How do you protect minors receiving direct gifts in your New York estate plan?
Under New York State law, you have a few options at your disposal, most stemming from the establishment of custodial accounts and/or trusts. Some of your options are as follows:
- Custodial account: This method can be adapted to fit your needs, but it provides structure to when and how the minor receives the assets until he or she reaches the age of 18 or turns 21, upon which time the assets are directly passed on to the recipient, including all investment and management choices.
- Irrevocable trusts: This method lets assets be utilized for a wide range of needs, including medical costs or the purchase of real estate, but a trustee can manage the assets even after the recipient reaches the age of majority.
- Minor trusts: This method applies assets for minor beneficiaries with limited exceptions and, once the beneficiary turns 21, affords him or her the opportunity to withdraw assets from the trusts. Any assets not withdrawn can be kept in the trust, which can then be converted to another type of irrevocable trust that permits continued annual exclusion gifts to be made to a beneficiary.

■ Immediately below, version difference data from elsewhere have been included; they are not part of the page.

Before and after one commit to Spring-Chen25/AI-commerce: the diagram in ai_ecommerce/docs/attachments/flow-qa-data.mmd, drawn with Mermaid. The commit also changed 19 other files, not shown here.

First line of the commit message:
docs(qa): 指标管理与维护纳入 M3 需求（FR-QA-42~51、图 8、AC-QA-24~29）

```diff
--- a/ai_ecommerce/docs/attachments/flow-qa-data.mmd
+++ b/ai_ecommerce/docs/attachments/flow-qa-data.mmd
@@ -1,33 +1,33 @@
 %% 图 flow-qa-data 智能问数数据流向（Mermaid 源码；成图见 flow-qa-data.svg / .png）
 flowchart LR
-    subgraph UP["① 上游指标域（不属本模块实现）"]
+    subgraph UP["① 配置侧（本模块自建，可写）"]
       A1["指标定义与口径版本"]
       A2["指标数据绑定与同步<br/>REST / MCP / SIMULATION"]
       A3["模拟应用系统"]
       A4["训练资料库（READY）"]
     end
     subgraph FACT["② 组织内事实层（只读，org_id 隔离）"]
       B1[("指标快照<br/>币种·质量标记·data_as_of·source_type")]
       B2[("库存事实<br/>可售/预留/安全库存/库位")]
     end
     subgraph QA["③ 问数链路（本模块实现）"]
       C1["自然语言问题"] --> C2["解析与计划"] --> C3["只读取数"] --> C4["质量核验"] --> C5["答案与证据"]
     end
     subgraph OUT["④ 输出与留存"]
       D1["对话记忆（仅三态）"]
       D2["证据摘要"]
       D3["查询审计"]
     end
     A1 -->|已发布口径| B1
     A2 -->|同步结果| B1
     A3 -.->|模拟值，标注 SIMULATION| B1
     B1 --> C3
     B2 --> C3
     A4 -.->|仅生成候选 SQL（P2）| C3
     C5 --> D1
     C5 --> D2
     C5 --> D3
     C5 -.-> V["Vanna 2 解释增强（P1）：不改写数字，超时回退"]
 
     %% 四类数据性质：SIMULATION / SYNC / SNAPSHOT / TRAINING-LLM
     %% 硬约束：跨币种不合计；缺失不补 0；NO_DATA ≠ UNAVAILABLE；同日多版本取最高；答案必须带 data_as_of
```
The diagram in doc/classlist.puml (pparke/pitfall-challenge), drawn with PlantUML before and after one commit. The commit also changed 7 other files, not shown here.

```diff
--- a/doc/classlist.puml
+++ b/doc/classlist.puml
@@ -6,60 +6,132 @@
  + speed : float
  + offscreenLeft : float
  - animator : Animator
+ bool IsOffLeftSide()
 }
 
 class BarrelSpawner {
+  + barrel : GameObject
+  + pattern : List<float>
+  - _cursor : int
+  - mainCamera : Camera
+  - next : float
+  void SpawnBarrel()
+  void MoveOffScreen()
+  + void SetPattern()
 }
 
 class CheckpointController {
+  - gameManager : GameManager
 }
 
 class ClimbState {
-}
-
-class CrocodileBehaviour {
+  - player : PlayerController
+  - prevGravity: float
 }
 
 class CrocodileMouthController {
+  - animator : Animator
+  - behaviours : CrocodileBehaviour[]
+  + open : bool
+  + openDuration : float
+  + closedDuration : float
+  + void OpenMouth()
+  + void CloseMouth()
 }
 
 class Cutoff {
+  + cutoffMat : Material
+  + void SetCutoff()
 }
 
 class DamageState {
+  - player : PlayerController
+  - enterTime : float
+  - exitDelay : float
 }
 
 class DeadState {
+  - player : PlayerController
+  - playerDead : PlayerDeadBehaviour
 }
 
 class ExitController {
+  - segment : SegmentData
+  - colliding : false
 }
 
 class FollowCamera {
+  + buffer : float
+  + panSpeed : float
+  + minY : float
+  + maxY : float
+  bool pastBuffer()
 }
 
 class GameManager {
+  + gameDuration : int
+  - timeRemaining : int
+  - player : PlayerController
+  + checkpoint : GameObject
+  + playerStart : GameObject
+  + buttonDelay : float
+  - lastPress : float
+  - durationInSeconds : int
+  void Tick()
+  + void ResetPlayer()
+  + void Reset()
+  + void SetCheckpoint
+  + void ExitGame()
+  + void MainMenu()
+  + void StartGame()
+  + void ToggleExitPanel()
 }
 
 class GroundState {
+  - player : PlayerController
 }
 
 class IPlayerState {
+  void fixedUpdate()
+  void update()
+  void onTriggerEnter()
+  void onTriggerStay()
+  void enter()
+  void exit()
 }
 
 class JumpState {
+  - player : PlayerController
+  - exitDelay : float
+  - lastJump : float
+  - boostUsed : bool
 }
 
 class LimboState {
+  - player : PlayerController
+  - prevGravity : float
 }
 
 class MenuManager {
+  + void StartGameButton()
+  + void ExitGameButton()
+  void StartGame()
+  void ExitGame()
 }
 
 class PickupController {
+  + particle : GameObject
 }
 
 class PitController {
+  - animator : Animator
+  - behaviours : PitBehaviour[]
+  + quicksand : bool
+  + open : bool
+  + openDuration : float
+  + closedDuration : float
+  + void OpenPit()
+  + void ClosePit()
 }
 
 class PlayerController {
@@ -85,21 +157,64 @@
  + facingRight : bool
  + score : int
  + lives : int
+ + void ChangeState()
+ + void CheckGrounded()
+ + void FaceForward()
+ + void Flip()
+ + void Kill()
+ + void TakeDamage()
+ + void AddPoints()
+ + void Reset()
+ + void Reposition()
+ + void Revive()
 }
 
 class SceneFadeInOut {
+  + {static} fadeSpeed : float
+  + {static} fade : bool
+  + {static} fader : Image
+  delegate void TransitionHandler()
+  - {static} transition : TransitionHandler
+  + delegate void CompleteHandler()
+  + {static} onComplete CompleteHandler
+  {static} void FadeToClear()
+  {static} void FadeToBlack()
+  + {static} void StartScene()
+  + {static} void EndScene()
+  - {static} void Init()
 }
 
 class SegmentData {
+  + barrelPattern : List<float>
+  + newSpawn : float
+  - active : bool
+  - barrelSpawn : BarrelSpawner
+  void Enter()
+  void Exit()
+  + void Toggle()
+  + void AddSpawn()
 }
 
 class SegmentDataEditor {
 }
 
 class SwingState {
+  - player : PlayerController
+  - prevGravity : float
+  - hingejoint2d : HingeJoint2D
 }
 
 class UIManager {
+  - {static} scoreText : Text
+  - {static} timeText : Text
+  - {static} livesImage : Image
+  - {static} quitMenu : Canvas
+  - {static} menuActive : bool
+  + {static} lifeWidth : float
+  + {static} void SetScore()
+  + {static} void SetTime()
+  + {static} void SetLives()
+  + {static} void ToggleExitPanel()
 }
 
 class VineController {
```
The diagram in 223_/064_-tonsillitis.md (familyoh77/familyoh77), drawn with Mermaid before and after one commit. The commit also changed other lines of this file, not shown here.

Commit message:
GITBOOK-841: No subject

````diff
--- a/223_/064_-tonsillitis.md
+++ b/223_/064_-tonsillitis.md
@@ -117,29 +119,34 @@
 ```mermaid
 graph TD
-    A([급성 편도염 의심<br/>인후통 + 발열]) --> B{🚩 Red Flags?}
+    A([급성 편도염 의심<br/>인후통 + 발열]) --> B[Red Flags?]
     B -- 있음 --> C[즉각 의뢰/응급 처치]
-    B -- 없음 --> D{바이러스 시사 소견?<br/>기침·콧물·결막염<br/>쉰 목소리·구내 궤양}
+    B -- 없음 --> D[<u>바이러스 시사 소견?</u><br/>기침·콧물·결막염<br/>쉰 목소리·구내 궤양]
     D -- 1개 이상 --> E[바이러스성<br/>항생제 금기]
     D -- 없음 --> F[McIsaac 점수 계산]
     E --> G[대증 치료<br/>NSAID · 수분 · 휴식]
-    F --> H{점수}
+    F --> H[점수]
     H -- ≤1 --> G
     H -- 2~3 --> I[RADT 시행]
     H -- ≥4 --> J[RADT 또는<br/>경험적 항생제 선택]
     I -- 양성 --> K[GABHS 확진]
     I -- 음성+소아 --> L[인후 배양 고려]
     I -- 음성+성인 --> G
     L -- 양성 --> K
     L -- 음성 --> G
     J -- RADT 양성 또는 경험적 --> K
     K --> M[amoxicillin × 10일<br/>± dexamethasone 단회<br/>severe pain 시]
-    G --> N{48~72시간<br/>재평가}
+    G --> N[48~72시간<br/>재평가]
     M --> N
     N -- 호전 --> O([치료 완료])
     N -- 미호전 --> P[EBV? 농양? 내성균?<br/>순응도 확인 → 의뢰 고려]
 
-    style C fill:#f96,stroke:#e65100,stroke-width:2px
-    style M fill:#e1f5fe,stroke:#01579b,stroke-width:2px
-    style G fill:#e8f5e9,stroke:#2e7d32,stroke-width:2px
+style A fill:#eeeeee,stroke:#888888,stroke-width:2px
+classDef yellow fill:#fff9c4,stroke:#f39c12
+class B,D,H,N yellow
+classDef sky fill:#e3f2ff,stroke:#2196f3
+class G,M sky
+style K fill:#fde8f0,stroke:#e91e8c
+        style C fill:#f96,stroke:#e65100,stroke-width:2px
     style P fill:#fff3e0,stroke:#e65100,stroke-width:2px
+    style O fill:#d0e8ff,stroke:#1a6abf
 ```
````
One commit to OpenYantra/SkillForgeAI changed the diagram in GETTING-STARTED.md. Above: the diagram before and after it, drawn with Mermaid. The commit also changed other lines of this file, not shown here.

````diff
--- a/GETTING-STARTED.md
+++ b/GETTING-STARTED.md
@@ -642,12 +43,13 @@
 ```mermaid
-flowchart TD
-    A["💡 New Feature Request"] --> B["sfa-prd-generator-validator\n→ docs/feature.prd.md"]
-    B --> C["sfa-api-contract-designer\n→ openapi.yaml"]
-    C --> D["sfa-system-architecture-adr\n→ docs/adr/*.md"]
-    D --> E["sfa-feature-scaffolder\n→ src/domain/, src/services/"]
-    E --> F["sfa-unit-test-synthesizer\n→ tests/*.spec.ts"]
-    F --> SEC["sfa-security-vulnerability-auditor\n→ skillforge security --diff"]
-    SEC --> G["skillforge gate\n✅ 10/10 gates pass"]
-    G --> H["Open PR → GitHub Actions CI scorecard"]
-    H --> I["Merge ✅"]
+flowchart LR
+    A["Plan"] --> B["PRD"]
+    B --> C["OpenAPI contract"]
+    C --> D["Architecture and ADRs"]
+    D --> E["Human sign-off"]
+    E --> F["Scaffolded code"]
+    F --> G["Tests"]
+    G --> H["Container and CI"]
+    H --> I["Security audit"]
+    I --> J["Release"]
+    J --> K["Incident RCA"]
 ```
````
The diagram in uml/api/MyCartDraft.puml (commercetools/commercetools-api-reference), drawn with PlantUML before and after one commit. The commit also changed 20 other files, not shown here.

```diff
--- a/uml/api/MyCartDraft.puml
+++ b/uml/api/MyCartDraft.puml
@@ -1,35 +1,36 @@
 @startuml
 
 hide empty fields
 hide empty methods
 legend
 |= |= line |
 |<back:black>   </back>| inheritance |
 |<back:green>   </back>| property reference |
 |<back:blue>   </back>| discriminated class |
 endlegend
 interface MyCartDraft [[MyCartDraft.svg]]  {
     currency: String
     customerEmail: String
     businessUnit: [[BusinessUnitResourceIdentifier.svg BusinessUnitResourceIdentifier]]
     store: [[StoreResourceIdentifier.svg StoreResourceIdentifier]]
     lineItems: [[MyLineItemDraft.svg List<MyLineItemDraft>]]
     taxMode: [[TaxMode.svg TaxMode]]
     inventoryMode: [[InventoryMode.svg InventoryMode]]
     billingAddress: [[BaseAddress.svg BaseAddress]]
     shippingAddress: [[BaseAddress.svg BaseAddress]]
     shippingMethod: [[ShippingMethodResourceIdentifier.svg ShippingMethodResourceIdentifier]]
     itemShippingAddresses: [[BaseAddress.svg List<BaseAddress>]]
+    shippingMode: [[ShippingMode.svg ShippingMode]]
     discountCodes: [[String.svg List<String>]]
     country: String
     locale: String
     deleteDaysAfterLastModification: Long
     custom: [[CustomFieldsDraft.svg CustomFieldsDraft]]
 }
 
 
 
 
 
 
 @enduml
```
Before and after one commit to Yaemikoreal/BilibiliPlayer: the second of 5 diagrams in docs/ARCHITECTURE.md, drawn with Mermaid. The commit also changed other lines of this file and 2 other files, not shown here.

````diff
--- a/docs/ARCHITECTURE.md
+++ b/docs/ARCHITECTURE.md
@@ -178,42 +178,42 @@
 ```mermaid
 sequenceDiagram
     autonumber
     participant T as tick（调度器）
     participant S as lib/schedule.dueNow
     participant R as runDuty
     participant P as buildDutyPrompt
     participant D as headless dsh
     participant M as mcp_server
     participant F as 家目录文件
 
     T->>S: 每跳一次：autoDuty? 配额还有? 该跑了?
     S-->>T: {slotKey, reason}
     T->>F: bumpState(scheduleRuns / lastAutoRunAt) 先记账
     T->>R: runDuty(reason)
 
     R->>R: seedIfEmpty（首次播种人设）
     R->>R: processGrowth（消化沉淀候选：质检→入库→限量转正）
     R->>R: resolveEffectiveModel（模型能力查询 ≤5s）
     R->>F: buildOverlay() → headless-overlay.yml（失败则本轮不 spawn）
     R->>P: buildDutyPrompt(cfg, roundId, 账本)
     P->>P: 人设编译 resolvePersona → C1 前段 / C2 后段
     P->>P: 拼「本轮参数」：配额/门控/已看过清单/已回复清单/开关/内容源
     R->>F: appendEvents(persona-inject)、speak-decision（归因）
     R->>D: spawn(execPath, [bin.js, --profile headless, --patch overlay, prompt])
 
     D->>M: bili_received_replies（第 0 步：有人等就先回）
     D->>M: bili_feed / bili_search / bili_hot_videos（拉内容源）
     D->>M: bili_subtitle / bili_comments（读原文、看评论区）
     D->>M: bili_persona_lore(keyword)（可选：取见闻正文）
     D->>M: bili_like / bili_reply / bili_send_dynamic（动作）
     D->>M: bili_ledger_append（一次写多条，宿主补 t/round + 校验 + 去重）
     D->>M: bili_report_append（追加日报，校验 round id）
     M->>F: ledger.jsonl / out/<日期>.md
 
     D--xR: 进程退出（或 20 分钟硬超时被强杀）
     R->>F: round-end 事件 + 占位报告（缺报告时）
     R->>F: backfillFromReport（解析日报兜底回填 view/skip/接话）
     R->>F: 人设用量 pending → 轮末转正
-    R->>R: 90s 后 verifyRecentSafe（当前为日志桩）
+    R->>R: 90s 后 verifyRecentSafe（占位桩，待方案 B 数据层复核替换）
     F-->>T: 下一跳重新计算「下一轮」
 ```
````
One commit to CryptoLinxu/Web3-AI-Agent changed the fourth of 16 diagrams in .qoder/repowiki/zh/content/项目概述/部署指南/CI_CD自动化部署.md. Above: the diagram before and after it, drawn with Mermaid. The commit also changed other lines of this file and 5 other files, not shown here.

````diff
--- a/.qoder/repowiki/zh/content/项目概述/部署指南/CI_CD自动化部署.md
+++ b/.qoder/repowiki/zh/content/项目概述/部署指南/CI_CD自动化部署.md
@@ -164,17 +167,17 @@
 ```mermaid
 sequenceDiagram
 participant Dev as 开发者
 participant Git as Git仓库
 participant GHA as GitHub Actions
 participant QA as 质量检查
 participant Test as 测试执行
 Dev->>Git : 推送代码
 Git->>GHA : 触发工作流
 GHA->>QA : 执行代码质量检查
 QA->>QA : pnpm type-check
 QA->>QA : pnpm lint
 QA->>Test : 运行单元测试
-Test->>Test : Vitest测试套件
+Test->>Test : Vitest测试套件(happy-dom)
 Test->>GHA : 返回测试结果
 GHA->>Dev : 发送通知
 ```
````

Before you consider whether or not to give a minor a direct gift, you should reach out to a skilled Putnam County estate planning attorney to discuss how to protect your beneficiaries.
How can a New York estate planning attorney help you give direct gifts to minors?
A qualified legal representative from our firm will help you determine what arrangement works best for you. After you make that decision, he or she will then help draft the trust in the strongest possible language to ensure that your wishes are carried out and that your beneficiaries receive the legal protection they deserve. These matters are complex and time-consuming, so let our firm handle them. Please give us a call today.
Contact our Firm
If you or a loved one needs assistance creating an estate plan and wish to speak with an experienced attorney, contact the Law Office of Andres D. Gil, PLLC today.